Working with a diverse team of artists within the Blue Devils, many with varying viewpoints and concepts, Glyde sits in a unique position on the design staff to ensure everyone’s ideas are accounted for and pulled together into one cohesive package.
“Dave possesses a very unique ability to manipulate a myriad of ideas from multiple people into a focused and effective thought,” said DCI Hall of Fame member John Meehan. “Without Dave's amazing work at cultivating, coordinating, and executing these individual ideas, plus his own brilliant creativity, the Blue Devils, and drum corps, would not be where they are now.”
Within a drum corps organization as perennially successful as the Blue Devils where ego could rightfully play a dominant trait, Saucedo says that watching Glyde work with the California corps is a “lesson in humility.”
“Dave is about ‘team’ first and has always been about promoting and supporting Drum Corps International,” Saucedo said.
“He is calm, humble, and driven to bring standard-setting and innovative musical creations to the activity — without concern for personal credit,” Gibbs added.
Perhaps one of Glyde’s most significant contributions to the ongoing development of the drum corps art form was his early adoption of and support for electronics and amplification. But that’s just one example of his ability to continually reinvent his methods and bring new and original ideas to the table.
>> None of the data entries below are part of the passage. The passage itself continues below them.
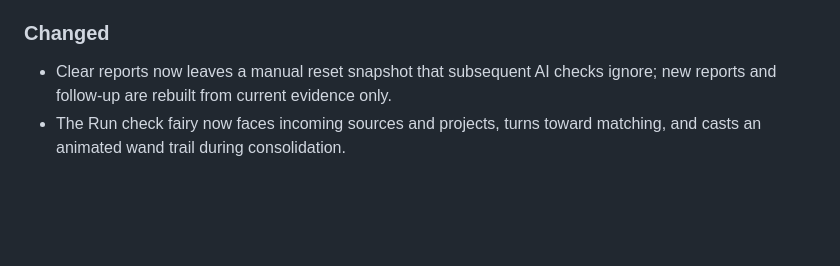
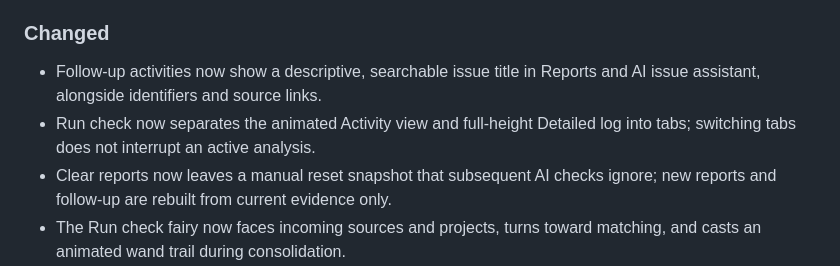
Before and after one commit to mecio/fairy-security-advisory, a Markdown page: CHANGELOG.md, the part around one of its changes. GitHub-like rendering; blank space fills up the shorter version.

```diff
--- a/CHANGELOG.md
+++ b/CHANGELOG.md
@@ -27,6 +27,10 @@ and the project intends to use [Semantic Versioning](https://semver.org/).
 
 ### Changed
 
+- Follow-up activities now show a descriptive, searchable issue title in Reports
+  and AI issue assistant, alongside identifiers and source links.
+- Run check now separates the animated Activity view and full-height Detailed
+  log into tabs; switching tabs does not interrupt an active analysis.
 - Clear reports now leaves a manual reset snapshot that subsequent AI checks
   ignore; new reports and follow-up are rebuilt from current evidence only.
 - The Run check fairy now faces incoming sources and projects, turns toward
```
Also changed, not shown: other parts of CHANGELOG.md (+1 -1 lines), README.md (+6 -5 lines), docs/gui-user-guide.md (+13 -8 lines), docs/assets/fairy-security-advisory-followup.png, 4 other files.
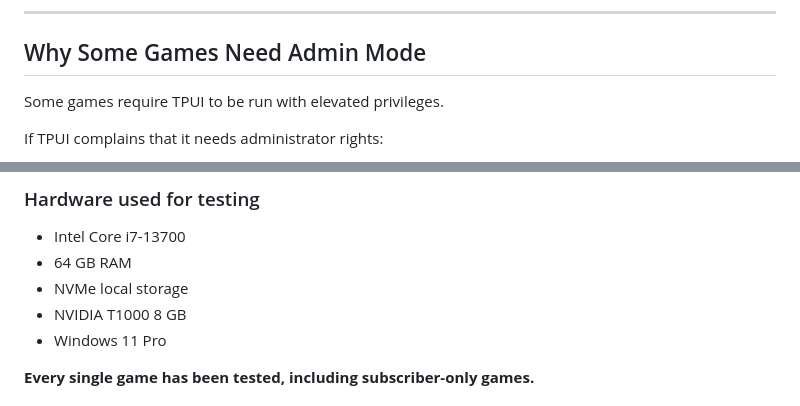
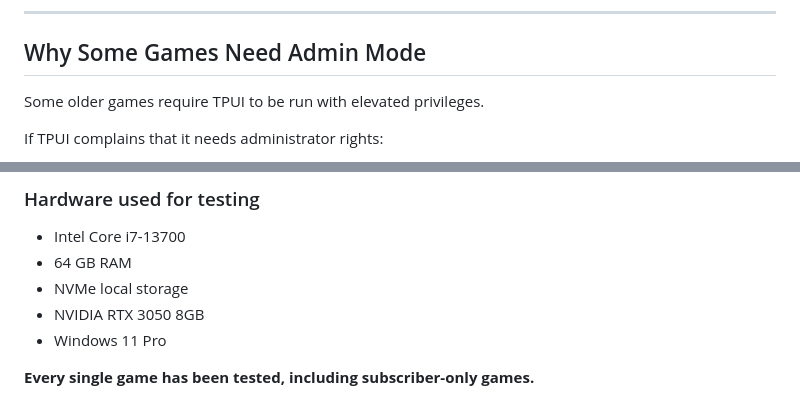
Before and after one commit to Eggmansworld/TeknoParrot, a Markdown page: README.md, 2 parts joined by grey strips. GitHub-like rendering.

```diff
--- a/README.md
+++ b/README.md
@@ -469,7 +477,7 @@ If a game is running like it got into the good cocaine, this is one of the first
 
 ## Why Some Games Need Admin Mode
 
-Some games require TPUI to be run with elevated privileges.
+Some older games require TPUI to be run with elevated privileges.
 
 If TPUI complains that it needs administrator rights:
 
@@ -490,7 +498,7 @@ Nothing mysterious there.
 - Intel Core i7-13700
 - 64 GB RAM
 - NVMe local storage
-- NVIDIA T1000 8 GB
+- NVIDIA RTX 3050 8GB
 - Windows 11 Pro
 
 **Every single game has been tested, including subscriber-only games.**
```
Also changed, not shown: other parts of README.md (+15 -7 lines).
“His innovative approach to producing the musical book truly set the foundation for the Blue Devils’ successes over the years,” Gibbs said. “His show designs consistently bring a cutting-edge, innovative, fearless, inventive, and ground-breaking sound to the activity year after year.”